> [Provided records]
=== Section Start ===
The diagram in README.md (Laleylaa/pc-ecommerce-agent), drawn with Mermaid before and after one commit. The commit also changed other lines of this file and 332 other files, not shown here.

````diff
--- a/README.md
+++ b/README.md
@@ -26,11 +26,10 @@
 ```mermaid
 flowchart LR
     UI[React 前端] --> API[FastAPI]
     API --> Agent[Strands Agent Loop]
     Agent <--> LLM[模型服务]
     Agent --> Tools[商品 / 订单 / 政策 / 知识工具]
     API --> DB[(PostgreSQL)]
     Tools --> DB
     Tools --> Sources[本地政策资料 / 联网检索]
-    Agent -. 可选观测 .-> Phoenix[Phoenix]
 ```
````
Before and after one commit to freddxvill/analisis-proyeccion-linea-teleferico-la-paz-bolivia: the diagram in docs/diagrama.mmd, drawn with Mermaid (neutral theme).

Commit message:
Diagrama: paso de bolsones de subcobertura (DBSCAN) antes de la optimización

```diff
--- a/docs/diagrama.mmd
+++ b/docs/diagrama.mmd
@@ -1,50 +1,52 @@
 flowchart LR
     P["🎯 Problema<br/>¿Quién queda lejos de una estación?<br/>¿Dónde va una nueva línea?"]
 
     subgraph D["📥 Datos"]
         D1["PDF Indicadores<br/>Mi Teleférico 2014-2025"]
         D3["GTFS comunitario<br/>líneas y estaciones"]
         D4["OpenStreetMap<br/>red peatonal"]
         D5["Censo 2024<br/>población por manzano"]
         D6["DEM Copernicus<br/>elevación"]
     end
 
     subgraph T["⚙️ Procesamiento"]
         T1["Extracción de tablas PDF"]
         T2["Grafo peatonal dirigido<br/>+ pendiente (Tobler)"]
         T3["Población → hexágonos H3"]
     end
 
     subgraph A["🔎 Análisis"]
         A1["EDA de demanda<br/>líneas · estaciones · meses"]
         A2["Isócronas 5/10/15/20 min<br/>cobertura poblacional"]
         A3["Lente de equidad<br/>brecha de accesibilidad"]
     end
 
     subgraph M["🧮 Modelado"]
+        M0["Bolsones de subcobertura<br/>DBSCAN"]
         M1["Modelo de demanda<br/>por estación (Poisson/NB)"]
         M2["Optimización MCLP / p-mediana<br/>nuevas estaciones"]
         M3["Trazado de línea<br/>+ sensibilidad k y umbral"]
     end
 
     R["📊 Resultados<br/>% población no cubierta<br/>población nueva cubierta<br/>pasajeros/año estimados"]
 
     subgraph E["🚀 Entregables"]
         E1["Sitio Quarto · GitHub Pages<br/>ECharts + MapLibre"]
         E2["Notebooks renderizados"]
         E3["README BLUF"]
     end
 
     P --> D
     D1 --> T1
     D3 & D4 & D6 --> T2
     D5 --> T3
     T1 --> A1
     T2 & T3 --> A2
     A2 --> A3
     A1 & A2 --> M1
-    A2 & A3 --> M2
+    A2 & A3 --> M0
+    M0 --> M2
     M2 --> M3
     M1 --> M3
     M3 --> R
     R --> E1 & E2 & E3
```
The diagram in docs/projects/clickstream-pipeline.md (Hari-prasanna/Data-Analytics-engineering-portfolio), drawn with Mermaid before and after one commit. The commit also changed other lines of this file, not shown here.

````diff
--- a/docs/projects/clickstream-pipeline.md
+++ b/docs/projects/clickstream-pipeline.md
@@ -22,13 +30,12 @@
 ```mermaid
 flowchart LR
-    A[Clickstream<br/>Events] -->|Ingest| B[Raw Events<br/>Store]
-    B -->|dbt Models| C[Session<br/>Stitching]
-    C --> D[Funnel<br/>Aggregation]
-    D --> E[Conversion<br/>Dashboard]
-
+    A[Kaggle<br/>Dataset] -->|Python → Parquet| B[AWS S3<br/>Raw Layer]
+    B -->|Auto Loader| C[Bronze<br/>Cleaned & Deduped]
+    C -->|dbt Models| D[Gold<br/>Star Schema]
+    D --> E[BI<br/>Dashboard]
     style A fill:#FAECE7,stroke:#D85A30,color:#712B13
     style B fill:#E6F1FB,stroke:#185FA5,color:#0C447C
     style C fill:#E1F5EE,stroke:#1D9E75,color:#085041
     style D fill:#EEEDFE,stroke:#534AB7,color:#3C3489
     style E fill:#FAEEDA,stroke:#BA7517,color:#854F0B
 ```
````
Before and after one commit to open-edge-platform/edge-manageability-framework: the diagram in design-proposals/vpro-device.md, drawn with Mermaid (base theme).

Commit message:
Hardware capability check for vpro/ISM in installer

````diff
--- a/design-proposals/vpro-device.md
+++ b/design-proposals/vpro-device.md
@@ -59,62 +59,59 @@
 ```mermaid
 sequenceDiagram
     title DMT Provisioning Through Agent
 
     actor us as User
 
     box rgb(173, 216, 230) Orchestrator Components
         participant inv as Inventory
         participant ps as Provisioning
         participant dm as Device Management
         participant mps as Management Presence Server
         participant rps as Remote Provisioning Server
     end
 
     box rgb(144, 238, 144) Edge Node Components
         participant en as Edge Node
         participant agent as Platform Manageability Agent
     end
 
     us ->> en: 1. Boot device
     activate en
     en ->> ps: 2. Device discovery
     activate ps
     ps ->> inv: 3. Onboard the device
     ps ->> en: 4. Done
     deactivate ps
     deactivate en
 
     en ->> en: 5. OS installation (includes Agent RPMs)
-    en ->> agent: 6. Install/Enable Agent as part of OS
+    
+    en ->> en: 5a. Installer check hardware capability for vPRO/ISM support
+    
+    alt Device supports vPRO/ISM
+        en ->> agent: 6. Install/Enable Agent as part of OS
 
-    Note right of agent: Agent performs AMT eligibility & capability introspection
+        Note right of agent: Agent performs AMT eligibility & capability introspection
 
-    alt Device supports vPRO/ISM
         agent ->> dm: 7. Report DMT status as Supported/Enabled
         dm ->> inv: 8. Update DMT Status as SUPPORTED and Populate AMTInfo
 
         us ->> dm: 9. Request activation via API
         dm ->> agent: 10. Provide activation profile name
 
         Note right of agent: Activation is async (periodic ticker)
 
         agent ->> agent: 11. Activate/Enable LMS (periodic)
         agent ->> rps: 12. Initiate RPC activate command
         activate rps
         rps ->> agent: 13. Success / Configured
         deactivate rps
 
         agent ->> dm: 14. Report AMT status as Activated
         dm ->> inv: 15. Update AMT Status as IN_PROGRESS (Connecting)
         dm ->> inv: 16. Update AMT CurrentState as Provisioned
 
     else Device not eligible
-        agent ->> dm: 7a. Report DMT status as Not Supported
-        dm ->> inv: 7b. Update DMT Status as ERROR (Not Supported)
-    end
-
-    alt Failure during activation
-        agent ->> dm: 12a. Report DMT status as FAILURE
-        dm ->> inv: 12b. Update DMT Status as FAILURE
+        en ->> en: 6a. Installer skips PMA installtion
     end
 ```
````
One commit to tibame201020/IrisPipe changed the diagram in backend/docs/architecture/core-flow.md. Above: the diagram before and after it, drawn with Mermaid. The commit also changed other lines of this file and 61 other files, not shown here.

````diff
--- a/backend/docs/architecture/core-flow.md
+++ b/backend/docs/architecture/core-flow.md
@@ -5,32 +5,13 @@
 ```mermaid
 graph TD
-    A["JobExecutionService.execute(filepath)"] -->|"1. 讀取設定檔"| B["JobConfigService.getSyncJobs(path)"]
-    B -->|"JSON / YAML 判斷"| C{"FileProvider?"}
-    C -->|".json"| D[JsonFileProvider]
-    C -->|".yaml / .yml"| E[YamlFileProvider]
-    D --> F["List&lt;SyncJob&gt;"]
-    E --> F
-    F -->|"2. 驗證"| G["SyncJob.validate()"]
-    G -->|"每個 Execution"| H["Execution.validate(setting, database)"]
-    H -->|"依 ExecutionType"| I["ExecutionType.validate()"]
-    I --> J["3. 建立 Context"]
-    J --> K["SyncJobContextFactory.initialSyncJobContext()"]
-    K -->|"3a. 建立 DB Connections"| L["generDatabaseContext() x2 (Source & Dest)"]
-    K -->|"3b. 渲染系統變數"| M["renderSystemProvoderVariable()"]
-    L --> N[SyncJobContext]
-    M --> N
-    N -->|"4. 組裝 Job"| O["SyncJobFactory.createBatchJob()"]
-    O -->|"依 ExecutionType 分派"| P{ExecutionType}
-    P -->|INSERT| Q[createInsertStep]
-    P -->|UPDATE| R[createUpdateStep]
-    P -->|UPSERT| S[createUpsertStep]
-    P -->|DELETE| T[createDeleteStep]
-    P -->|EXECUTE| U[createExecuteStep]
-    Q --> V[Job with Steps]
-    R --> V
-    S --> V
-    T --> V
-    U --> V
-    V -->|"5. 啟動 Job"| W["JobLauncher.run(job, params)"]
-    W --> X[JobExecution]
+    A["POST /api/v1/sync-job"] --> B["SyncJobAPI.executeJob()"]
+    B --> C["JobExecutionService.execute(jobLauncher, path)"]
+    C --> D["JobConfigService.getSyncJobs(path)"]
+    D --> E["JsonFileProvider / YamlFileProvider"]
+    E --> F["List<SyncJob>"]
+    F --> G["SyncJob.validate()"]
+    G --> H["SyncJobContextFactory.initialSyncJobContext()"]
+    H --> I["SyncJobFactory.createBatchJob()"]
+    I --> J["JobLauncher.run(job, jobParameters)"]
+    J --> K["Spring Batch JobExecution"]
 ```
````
=== Section End ===
> [What is expected] Search the material for the word "check". Each line where it is found must be copied.

> [Response to the task]
Hardware capability check for vpro/ISM in installer
+    en ->> en: 5a. Installer check hardware capability for vPRO/ISM support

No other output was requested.